THROUGH FREDA MIKLIN – GOVERNMENTAL REPORTER
The CityB of Greenwood Village gave its approval for the Marin Metropolitan District (the District) to be formed in 2007, including approving it to sell tax-free quasi-government bonds totaling $ 31,485,000 to finance construction. infrastructure for the European Village, a development to be built at 5555 Greenwood Plaza Boulevard in Greenwood Village. The bonds were issued and purchased by Colorado Bondshares, a tax-exempt fund.
Facts later revealed that the city had received fraudulent representations regarding the inclusion of residents of Landmark Towers in the district. The European Village was never built because developer principal Zach Davidson converted between $ 7 million and $ 8 million of the bond proceeds for his personal use and when he was indicted for the crime in 2013 , he committed suicide.

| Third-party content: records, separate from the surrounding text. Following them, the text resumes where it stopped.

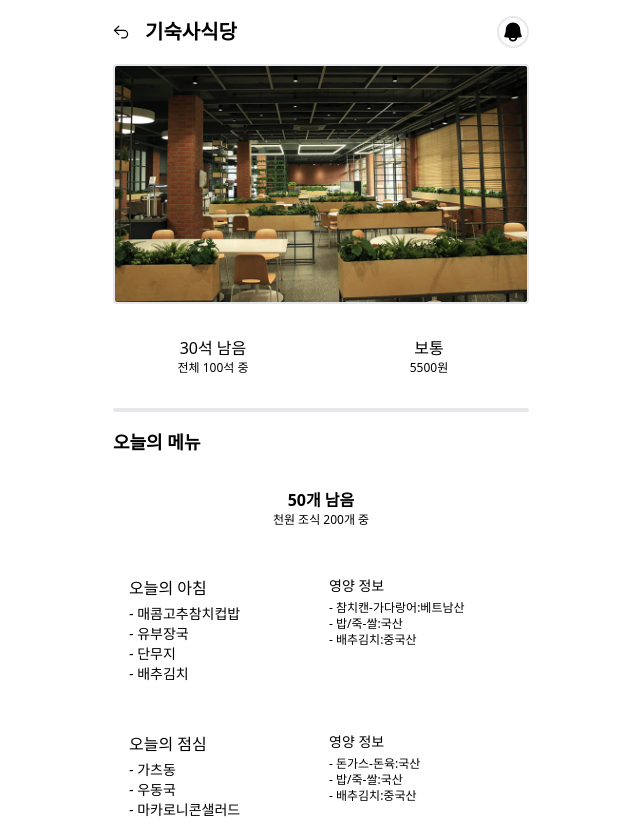
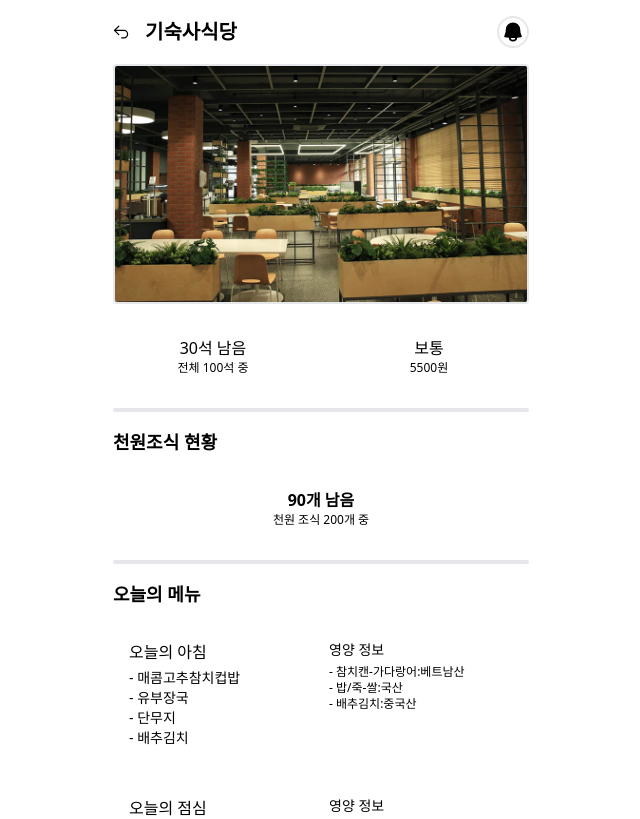
Before and after one commit to seolcu/ajou-cafeteria, a React (Vite) app: page /cafeteria/1 in a window 1280 px wide. Shown: the top 819 px of the page, without its empty margins (319-959 px from the left). Built offline with nearby package versions, Linux system fonts and the light colour scheme; what @catppuccin/tailwindcss would draw is missing.

Commit message:
new-feature: 천원조식 인디케이터 수정

```diff
--- a/src/components/CheapBreakfastBox.jsx
+++ b/src/components/CheapBreakfastBox.jsx
@@ -3,14 +3,14 @@ export default function CheapBreakfastBox({ leftQuantity, fullQuantity }) {
   return (
     <div
       className={
-        "text-center p-4 rounded bg-surface1" + ""
-        /*         (leftPercentage > 2 / 3
+        "text-center p-4 rounded text-base " +
+        (leftPercentage > 2 / 3
           ? "bg-green"
           : leftPercentage > 1 / 3
           ? "bg-yellow"
           : leftPercentage > 0
           ? "bg-red"
-          : "bg-overlay0" */
+          : "bg-overlay0")
       }
     >
       <h2 className="font-bold">{leftQuantity}개 남음</h2>
--- a/src/components/Random.jsx
+++ b/src/components/Random.jsx
@@ -3,15 +3,19 @@ import CheapBreakfastBox from "./CheapBreakfastBox";
 export default function Random({ cafeteriaInfo }) {
   return (
     <>
-      <h2 className="font-bold text-lg">오늘의 메뉴</h2>
       {cafeteriaInfo.cheapBreakfast ? (
-        <CheapBreakfastBox
-          leftQuantity={cafeteriaInfo.cheapBreakfastSold}
-          fullQuantity={cafeteriaInfo.cheapBreakfastTotal}
-        />
+        <>
+          <h2 className="font-bold text-lg">천원조식 현황</h2>
+          <CheapBreakfastBox
+            leftQuantity={cafeteriaInfo.cheapBreakfastSold}
+            fullQuantity={cafeteriaInfo.cheapBreakfastTotal}
+          />
+          <hr className="border-2 rounded border-text" />
+        </>
       ) : (
         <></>
       )}
+      <h2 className="font-bold text-lg">오늘의 메뉴</h2>
       {cafeteriaInfo.menuofToday.map((meal) => (
         <div className="flex flex-row gap-4 bg-base p-4 rounded" key={meal.id}>
           <div className="basis-1/2 flex flex-col gap-1">
--- a/src/functions/cafeteriaInfoList.js
+++ b/src/functions/cafeteriaInfoList.js
@@ -85,7 +85,7 @@ const cafeteriaInfoList = [
     type: "random",
     price: 5500,
     cheapBreakfast: true,
-    cheapBreakfastSold: 50,
+    cheapBreakfastSold: 90,
     cheapBreakfastTotal: 200,
     menuofToday: [
       {
```
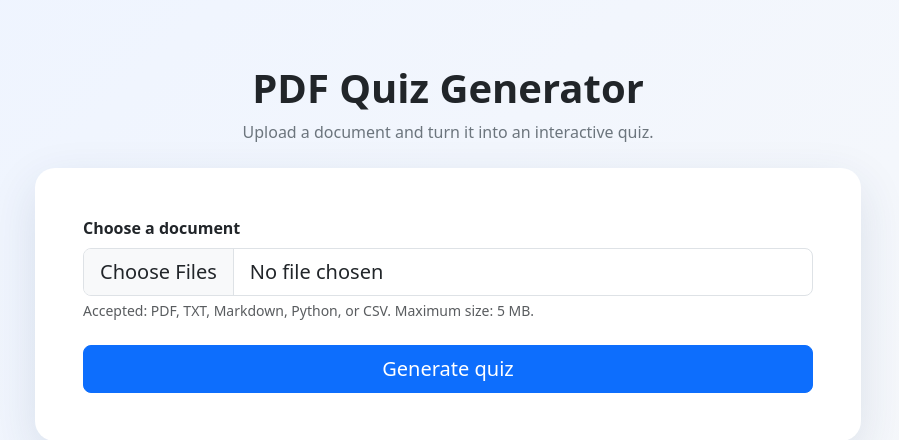
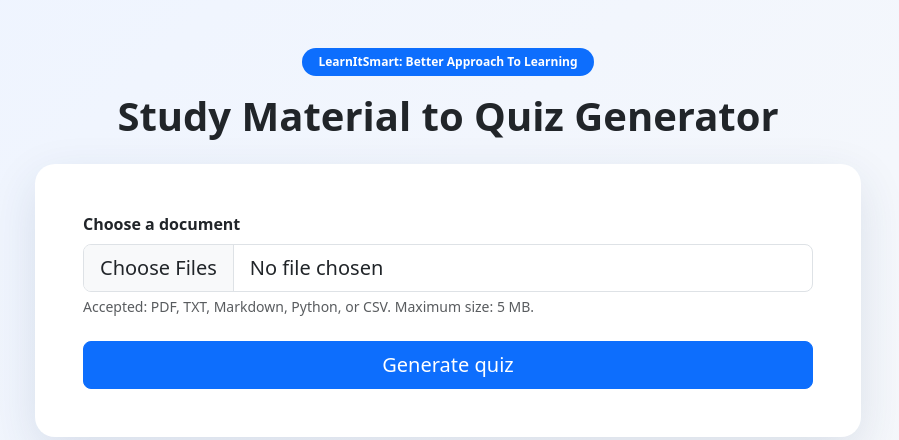
Before and after one commit to hellomynameismantraagarwal/Hackathon-SIH, a Flask app: page / in a window 1280 px wide. Shown: the top 440 px of the page, without its empty margins (192-1091 px from the left). Run offline with Flask 3, Linux system fonts and the light colour scheme; some libraries are stand-ins or nearby versions.

Commit message:
Where da function?

```diff
--- a/templates/index.html
+++ b/templates/index.html
@@ -100,13 +100,12 @@
 
   <body class="py-5">
     <main class="container" style="max-width: 850px;">
-      <!-- HEADER -->
       <div class="text-center mb-4">
-        <h1 class="display-6 fw-bold mt-3 mb-2">PDF Quiz Generator</h1>
-        <p class="text-secondary mb-0">Upload a document and turn it into an interactive quiz.</p>
+        <span class="badge text-bg-primary rounded-pill px-3 py-2">
+          LearnItSmart: Better Approach To Learning
+        </span>
+        <h1 class="display-6 fw-bold mt-3 mb-2">Study Material to Quiz Generator</h1>
       </div>
-
-      <!-- UPLOAD CARD -->
       <section class="card app-card">
         <div class="card-body p-4 p-md-5">
           <form id="upload-form" method="post" enctype="multipart/form-data">
@@ -126,9 +125,7 @@
       </section>
 
       {% if quiz %}
-      <!-- QUIZ -->
       <section class="mt-4">
-        <!-- SCORE -->
         <div id="score-box" class="score-box">
           <div class="d-flex justify-content-between align-items-center">
             <div>
@@ -173,8 +170,6 @@
           </div>
           {% endfor %}
         </div>
-
-        <!-- FINAL RESULT -->
         <div id="final-result" class="card app-card mt-4 d-none">
           <div class="card-body text-center p-5">
             <h2 class="fw-bold">Quiz Complete 🎉</h2>
```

After countless lawsuits, in September 2020 a final order and judgment was issued confirming that residents of Landmark Towers had no responsibility for taxes or debts incurred by the district.
On June 7, Paul Oberman and Richard Nathan, Landmark residents representing his HOA, called on GV City Council to initiate legal proceedings under state law to have Landmark Towers removed entirely from the Metropolitan District of Marine.
Nathan told council, âThe reason we asked you here to exclude us (The Landmark) from the districtâ¦ is that it started here in 2007, and the Court of Appealâ¦ in May 2018â¦ (said) that there was a fraud on Greenwood Villageâ¦ in what was done here in 2007â¦ As a result, the tax obligations of the inhabitants of The Landmark were permanently enjoinedâ¦ We have no business in the neighborhood and we ask you to let us out. “
Lawyers Kim Seter and John Walsh appeared remotely at the city council meeting on behalf of Century at Landmark, LLC, which owns the 11.4-acre property at 5555 Greenwood Plaza Boulevard, just south of the Landmark Towers. Century bought the land on March 16, 2016 for $ 11 million, hoping to build luxury townhouses on it. In 2018, while the property was still bare and no development had been approved, Greenwood Village City Council amended the city’s comprehensive plan to say that residential development in this location “will be discouraged” it “exceeds on average four housing units per acre.”
In the fall of 2019, plans were announced to build a high-end independent and assisted living center for seniors at the site, which GV says is in line with the goals of its overall plan. This project went all the way to a community meeting on November 19, 2019 before the developer decided not to go ahead with the project. No plans have been announced for the property since then.
Seter objected to the exclusion of Landmark Towers from the district as it would leave the Century property as the only taxpayer available to pay the district’s debts. In his opinion, it would be better for everyone if the city and Landmark worked with Century to settle the district’s debt to Colorado Bondshares. A certified shareholder report filed by Colorado Bondshares with the United States Securities and Exchange Commission for the fiscal year ended September 30, 2020 indicates that the principal delinquency owed by the district is $ 17,485,000, but the actual value of the debt is $ 1,573,650 and no interest is accrued. above
Seter’s argument fell on deaf ears and city council voted unanimously to approve Landmark’s request when GV City lawyer Tonya Haas-Davidson told council that there was no legal reason for Landmark to stay in the district because “they cannot be taxed, there is no service provided (by the district), they should be excluded”, and it was normal that the city application to the court on behalf of Landmark.
One of the unusual traits of a Colorado metropolitan district is that it must be approved by the elected officials where it is located, usually a city council, even though the city is not responsible for the district’s debts or its actions. .
Metropolitan districts are commonly used to allow a developer to borrow money by selling non-taxable quasi-government bonds to finance the construction of infrastructure (streets, water, sewers, utilities, etc.) in a new development. Debt is repaid over time by residents of the metropolitan area through property tax deductions. While some would argue that the cost of the infrastructure should be borne by the developer, not the people buying homes in the development, this arrangement has become common in Colorado and has gone largely unnoticed, or at least not understood. , for many years. A series of articles in the Denver Post from 2019 on metro areas provided disturbing examples of how residents, who typically don’t know when they are buying homes in a new development that has a metro area, can find themselves financially stranded if the neighborhood, which is usually controlled by the developer, is not able to meet its financial obligations on its obligations. The series of articles drew attention to the long history of poor disclosure and the lack of accountability of metro districts when things go wrong.